When college senior Maria Britton Hanes learned Donald Trump had won the presidency, her thoughts quickly turned to the fate of an Obama-era program that had profoundly impacted her.
What would become of the White House Science Fair?
“I didn’t know how Trump would feel about it,” she said.
In 2014, Britton Hanes presented her science project, the “Concussion Cushion,” at the White House. The next day, the White House invited her back for its summit, which, as it happened, was on kids, sports and concussions. Hanes called the experience “life-changing.”
While many in the science community have been apprehensive about the Trump administration’s commitment to science, given the doubts he has expressed about climate change, and the cuts to scientific research in the White House’s proposed budget, they have been relieved to find out that the administration plans to continue the science fair in 2017. A White House official confirmed to CBS News that the fair will continue under the Trump administration.
It will be the seventh White House Science Fair, and the first to be held outside of the Obama administration.
The event was conceived at the end of 2009 after President Obama promised to elevate math and science achievements.
“If you win the NCAA championship, you come to the White House. Well, if you’re a young person and you produce the best experiment or design, the best hardware or software, you ought to be recognized for that achievement, too,” President Obama said in November 2009.
The first White House Science Fair was held the next year, with five more in subsequent years.
The fairs produced memorable presidential moments, most notably, in 2012 when 14-year old Joey Hudy and President Obama shot a marshmallow from Hudy’s “Extreme Marshmallow Cannon” across the State Dining Room, past George P. A. Healy’s 1869 portrait of Abraham Lincoln.
Kumar Garg, who led the planning of the White House Science Fair in the Obama administration is glad the fair will continue beyond his tenure at the Office of Science and Technology Policy.
“Science is not partisan; nor are the wonderful STEM students who will keep fueling American innovation -- they deserve to be celebrated,” Garg said. STEM is the acronym for science, technology, engineering and mathematics, and it describes curriculum geared to preparing U.S. students for an increasingly tech-focused workforce.
Though the 2017 event is likely still months away, planning has usually begun by now. The White House has not yet begun contacting organizations typically involved. Five organizations integral to the planning of past White House Science Fairs confirmed they haven’t heard from the administration yet.

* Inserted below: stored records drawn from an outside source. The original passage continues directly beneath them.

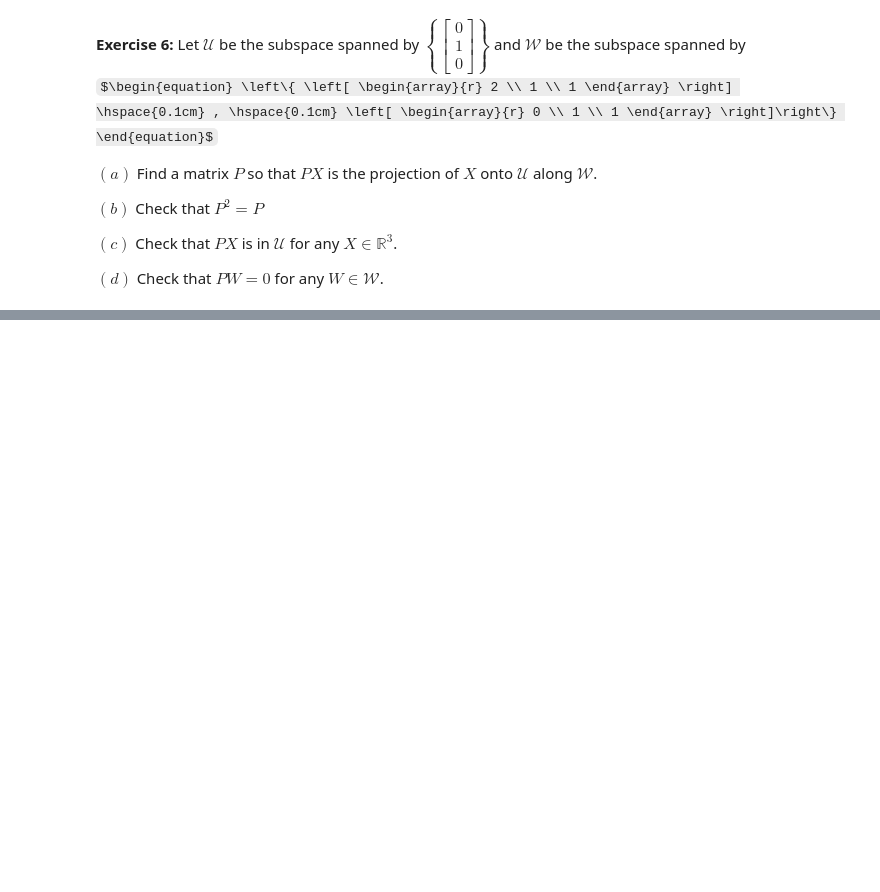
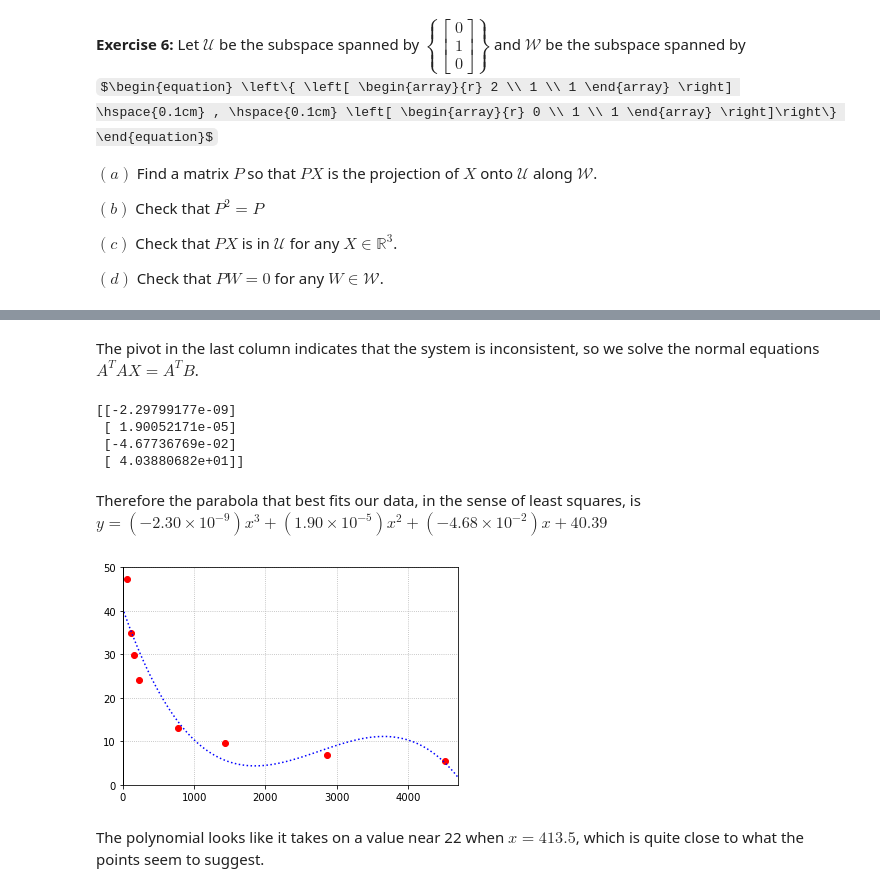
Before and after one commit to bvanderlei/jupyter-guide-to-linear-algebra, a Jupyter notebook: Inner_Products_Solutions.ipynb, the cells around one changed output, grey strips where cells are left out. Cells and saved outputs as stored; diff of their text form; code cells hidden in the pictures; some formulas as TeX source; blank space fills up the shorter version.

```diff
--- a/Inner_Products_Solutions.ipynb
+++ b/Inner_Products_Solutions.ipynb
@@ -2613,0 +2787,6 @@ $(d)$ Check that $PW = 0$ for any $W \in \mathcal{W}$.
+# %%
+A = np.array([[57.9**3,57.9**2,57.9,1],[108.2**3,108.2**2,108.2,1],[149.6**3,149.6**2,149.6,1],[228**3,228.0**2,228.0,1],[778.5**3,778.5**2,778.5,1],[1432**3,1432.0**2,1432,1],[2867**3,2867.0**2,2867,1],[4515**3,4515**2,4515,1]])
+B = np.array([[47.4],[35],[29.8],[24.1],[13.1],[9.7],[6.8],[5.4]])
+A_augmented = np.hstack([A,B])
+A_augmented_reduced = lag.FullRowReduction(A_augmented)
+print(A_augmented_reduced)
@@ -2613,0 +2802,40 @@ $(d)$ Check that $PW = 0$ for any $W \in \mathcal{W}$.
+# %% [markdown]
+The pivot in the last column indicates that the system is inconsistent, so we solve the normal equations $A^TAX = A^TB$.
+# %%
+A_N = A.transpose()@A
+B_N = A.transpose()@B
+Solution = lag.SolveSystem(A_N,B_N)
+print(Solution)
+# %% [output]
+[[-2.29799177e-09]
+ [ 1.90052171e-05]
+ [-4.67736769e-02]
+ [ 4.03880682e+01]]
+# %% [markdown]
+Therefore the parabola that best fits our data, in the sense of least squares, is $y = (-2.30 \times 10^{-9})x^3 + (1.90 \times 10^{-5})x^2 + (-4.68 \times 10^{-2})x + 40.39$
+# %%
+a = Solution[0,0]
+b = Solution[1,0]
+c = Solution[2,0]
+d = Solution[3,0]
+
+x = np.array([57.9, 108.2, 149.6, 228, 778.5, 1432, 2867, 4515])
+y = np.array([47.4, 35, 29.8, 24.1, 13.1, 9.7, 6.8, 5.4])
+
+fig,ax = plt.subplots()
+
+x_fit = np.linspace(-5,4700,100)
+y_fit = a*x_fit**3 + b*x_fit**2 + c*x_fit + d
+
+ax.plot(x,y,'ro');
+ax.plot(x_fit,y_fit,'b',ls=':');
+
+ax.set_xlim(0,4700);
+ax.set_ylim(0,50);
+ax.axvline(color='k',linewidth = 1)
+ax.axhline(color='k',linewidth = 1)
+ax.grid('True',ls=':')
+# %% [output]
+[figure, added]
+# %% [markdown]
+The polynomial looks like it takes on a value near 22 when $x = 413.5$, which is quite close to what the points seem to suggest.
```
Also changed, not shown: parts of 23 cells of this notebook, 2 other files.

Maya Ajmera, President and CEO of the Society for Science & the Public, said if and when the Trump administration does reach out, her organization would be eager to participate. She runs three science education programs -- the Regeneron Science Talent Search, the Intel International Science and Engineering Fair and the Broadcom MASTERS -- and Ajmera’s organization has participated in planning every White House Science Fair since the event’s inception.
Some of the event’s past teenage participants have come up with remarkable projects -- from cancer treatments to algorithms identifying black holes. It’s a collection of real and inspiring talent. The high-profile event, Ajmera told CBS in a statement, “can only serve to encourage more young people to pursue a STEM field.”
DiscoverE, the organization that runs the Future City Competition, has also participated in every past White House Science Fair. Executive Director Leslie Collins has not yet heard from the Trump administration and didn’t expect to, but she said she believes the way this event makes STEM students feel goes beyond politics.
“For kids to be with the president, particularly homeless kids who have participated and underserved kids, just being there – it’s hard to overstate how special they feel,” Collins said.
Ivanka Trump has highlighted STEM education since Mr. Trump took office, urging young women to pursue careers in the field. On Thursday she announced she has set up a fund that will donate the unpaid advance and royalties from her book to charitable organizations. One of the first will be a grant of $100,000 to Boys & Girls Clubs of America’s STEM program for girls and underrepresented youth.
“Boys & Girls Clubs’ STEM program and STEM Centers for Innovation are helping produce a generation of STEM-ready youth who are equipped to fill the jobs of the future, become our next generation of innovators and solve our nation’s most critical challenges,” Ms. Trump said in a Facebook post.
But if her father has her way, STEM programs in areas like NASA’s Education Office and the Education Department will see deep cuts to their funding. This also comes amid concerns of an understaffed Office of Science and Technology Policy (OSTP), the office that typically organizes the White House Science Fair.
The New York Times reported in March that OSTP’s Office of the Chief Technology Officer has dwindled from a staff of 24 to just one, Deputy Chief Technology Officer Michael Kratsios. He’s the former chief of staff for Peter Thiel’s Thiel Capital. Thiel has been one of Mr. Trump’s most prominent Silicon Valley supporters.
It is unclear if Mr. Trump plans make additional appointments in that office -- including a chief technology officer. One adviser to Mr. Trump’s transition team, James Carafano, wrote a report for the Heritage Foundation last summer that questioned the functionality of OSTP and called it “largely redundant.”
Meanwhile, on Saturday, the science community will channel its energy toward the “March for Science” -- demonstrations in Washington, DC and around the globe that “call for science that upholds the common good and for political leaders and policymakers to enact evidence based policies in the public interest,” according to the March’s website.